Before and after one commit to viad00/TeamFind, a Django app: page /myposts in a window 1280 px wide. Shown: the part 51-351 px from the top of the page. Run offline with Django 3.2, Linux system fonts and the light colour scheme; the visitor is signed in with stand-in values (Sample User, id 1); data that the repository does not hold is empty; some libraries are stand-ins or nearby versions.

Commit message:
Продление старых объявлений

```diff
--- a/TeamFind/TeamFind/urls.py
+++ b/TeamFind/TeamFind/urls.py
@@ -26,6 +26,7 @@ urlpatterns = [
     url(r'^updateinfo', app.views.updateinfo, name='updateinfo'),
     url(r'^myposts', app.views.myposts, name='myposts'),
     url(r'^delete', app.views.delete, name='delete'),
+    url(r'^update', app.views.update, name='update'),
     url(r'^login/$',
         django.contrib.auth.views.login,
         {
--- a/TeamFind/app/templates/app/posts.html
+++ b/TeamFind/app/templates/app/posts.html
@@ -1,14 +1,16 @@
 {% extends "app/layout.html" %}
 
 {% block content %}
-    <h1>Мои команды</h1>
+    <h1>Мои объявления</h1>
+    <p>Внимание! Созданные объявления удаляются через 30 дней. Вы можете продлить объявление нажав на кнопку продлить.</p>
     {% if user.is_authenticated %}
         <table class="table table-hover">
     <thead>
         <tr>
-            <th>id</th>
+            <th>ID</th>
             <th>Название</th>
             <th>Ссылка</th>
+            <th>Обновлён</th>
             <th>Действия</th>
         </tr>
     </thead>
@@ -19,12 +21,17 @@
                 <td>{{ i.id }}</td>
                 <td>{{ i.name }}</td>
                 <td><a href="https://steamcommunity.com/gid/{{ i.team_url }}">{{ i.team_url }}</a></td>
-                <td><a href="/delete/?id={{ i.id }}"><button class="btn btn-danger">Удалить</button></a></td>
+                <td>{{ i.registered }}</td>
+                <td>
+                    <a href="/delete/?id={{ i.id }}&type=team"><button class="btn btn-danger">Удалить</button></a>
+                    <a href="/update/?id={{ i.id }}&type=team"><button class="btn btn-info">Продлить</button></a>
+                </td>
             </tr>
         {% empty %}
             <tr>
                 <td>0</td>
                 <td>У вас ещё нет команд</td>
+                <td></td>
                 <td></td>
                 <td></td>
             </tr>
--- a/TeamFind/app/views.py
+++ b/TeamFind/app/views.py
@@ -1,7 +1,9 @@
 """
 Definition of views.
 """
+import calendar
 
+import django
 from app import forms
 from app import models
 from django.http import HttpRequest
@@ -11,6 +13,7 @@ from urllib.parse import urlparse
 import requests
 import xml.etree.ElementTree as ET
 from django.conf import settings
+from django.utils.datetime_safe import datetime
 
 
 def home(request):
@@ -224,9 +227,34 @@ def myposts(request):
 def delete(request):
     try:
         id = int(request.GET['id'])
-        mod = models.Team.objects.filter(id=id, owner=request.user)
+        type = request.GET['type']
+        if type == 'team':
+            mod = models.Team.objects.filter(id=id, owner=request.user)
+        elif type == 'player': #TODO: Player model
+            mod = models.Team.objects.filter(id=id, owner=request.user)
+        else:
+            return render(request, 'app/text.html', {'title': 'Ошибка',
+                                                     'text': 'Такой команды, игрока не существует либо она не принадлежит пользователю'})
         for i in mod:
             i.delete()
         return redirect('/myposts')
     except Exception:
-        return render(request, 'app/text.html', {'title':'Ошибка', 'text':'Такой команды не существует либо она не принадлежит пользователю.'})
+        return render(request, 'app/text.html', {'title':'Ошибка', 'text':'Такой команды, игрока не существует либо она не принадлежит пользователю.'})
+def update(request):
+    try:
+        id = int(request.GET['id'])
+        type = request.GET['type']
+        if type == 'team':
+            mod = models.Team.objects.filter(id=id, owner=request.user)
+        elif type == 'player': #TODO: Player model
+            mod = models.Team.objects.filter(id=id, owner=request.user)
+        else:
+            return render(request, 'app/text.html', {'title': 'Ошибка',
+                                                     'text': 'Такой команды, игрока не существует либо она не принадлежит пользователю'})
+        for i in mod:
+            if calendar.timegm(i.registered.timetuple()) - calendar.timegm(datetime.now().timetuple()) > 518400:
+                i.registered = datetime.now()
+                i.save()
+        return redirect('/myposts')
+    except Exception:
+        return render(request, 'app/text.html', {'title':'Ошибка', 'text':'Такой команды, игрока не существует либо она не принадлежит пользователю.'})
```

== THE PROBLEM ==
Copy out the data above, word for word.

== RESPONSE AREA ==
Before and after one commit to viad00/TeamFind, a Django app: page /myposts in a window 1280 px wide. Shown: the part 51-351 px from the top of the page. Run offline with Django 3.2, Linux system fonts and the light colour scheme; the visitor is signed in with stand-in values (Sample User, id 1); data that the repository does not hold is empty; some libraries are stand-ins or nearby versions.

Commit message:
Продление старых объявлений

```diff
--- a/TeamFind/TeamFind/urls.py
+++ b/TeamFind/TeamFind/urls.py
@@ -26,6 +26,7 @@ urlpatterns = [
     url(r'^updateinfo', app.views.updateinfo, name='updateinfo'),
     url(r'^myposts', app.views.myposts, name='myposts'),
     url(r'^delete', app.views.delete, name='delete'),
+    url(r'^update', app.views.update, name='update'),
     url(r'^login/$',
         django.contrib.auth.views.login,
         {
--- a/TeamFind/app/templates/app/posts.html
+++ b/TeamFind/app/templates/app/posts.html
@@ -1,14 +1,16 @@
 {% extends "app/layout.html" %}
 
 {% block content %}
-    <h1>Мои команды</h1>
+    <h1>Мои объявления</h1>
+    <p>Внимание! Созданные объявления удаляются через 30 дней. Вы можете продлить объявление нажав на кнопку продлить.</p>
     {% if user.is_authenticated %}
         <table class="table table-hover">
     <thead>
         <tr>
-            <th>id</th>
+            <th>ID</th>
             <th>Название</th>
             <th>Ссылка</th>
+            <th>Обновлён</th>
             <th>Действия</th>
         </tr>
     </thead>
@@ -19,12 +21,17 @@
                 <td>{{ i.id }}</td>
                 <td>{{ i.name }}</td>
                 <td><a href="https://steamcommunity.com/gid/{{ i.team_url }}">{{ i.team_url }}</a></td>
-                <td><a href="/delete/?id={{ i.id }}"><button class="btn btn-danger">Удалить</button></a></td>
+                <td>{{ i.registered }}</td>
+                <td>
+                    <a href="/delete/?id={{ i.id }}&type=team"><button class="btn btn-danger">Удалить</button></a>
+                    <a href="/update/?id={{ i.id }}&type=team"><button class="btn btn-info">Продлить</button></a>
+                </td>
             </tr>
         {% empty %}
             <tr>
                 <td>0</td>
                 <td>У вас ещё нет команд</td>
+                <td></td>
                 <td></td>
                 <td></td>
             </tr>
--- a/TeamFind/app/views.py
+++ b/TeamFind/app/views.py
@@ -1,7 +1,9 @@
 """
 Definition of views.
 """
+import calendar
 
+import django
 from app import forms
 from app import models
 from django.http import HttpRequest
@@ -11,6 +13,7 @@ from urllib.parse import urlparse
 import requests
 import xml.etree.ElementTree as ET
 from django.conf import settings
+from django.utils.datetime_safe import datetime
 
 
 def home(request):
@@ -224,9 +227,34 @@ def myposts(request):
 def delete(request):
     try:
         id = int(request.GET['id'])
-        mod = models.Team.objects.filter(id=id, owner=request.user)
+        type = request.GET['type']
+        if type == 'team':
+            mod = models.Team.objects.filter(id=id, owner=request.user)
+        elif type == 'player': #TODO: Player model
+            mod = models.Team.objects.filter(id=id, owner=request.user)
+        else:
+            return render(request, 'app/text.html', {'title': 'Ошибка',
+                                                     'text': 'Такой команды, игрока не существует либо она не принадлежит пользователю'})
         for i in mod:
             i.delete()
         return redirect('/myposts')
     except Exception:
-        return render(request, 'app/text.html', {'title':'Ошибка', 'text':'Такой команды не существует либо она не принадлежит пользователю.'})
+        return render(request, 'app/text.html', {'title':'Ошибка', 'text':'Такой команды, игрока не существует либо она не принадлежит пользователю.'})
+def update(request):
+    try:
+        id = int(request.GET['id'])
+        type = request.GET['type']
+        if type == 'team':
+            mod = models.Team.objects.filter(id=id, owner=request.user)
+        elif type == 'player': #TODO: Player model
+            mod = models.Team.objects.filter(id=id, owner=request.user)
+        else:
+            return render(request, 'app/text.html', {'title': 'Ошибка',
+                                                     'text': 'Такой команды, игрока не существует либо она не принадлежит пользователю'})
+        for i in mod:
+            if calendar.timegm(i.registered.timetuple()) - calendar.timegm(datetime.now().timetuple()) > 518400:
+                i.registered = datetime.now()
+                i.save()
+        return redirect('/myposts')
+    except Exception:
+        return render(request, 'app/text.html', {'title':'Ошибка', 'text':'Такой команды, игрока не существует либо она не принадлежит пользователю.'})
```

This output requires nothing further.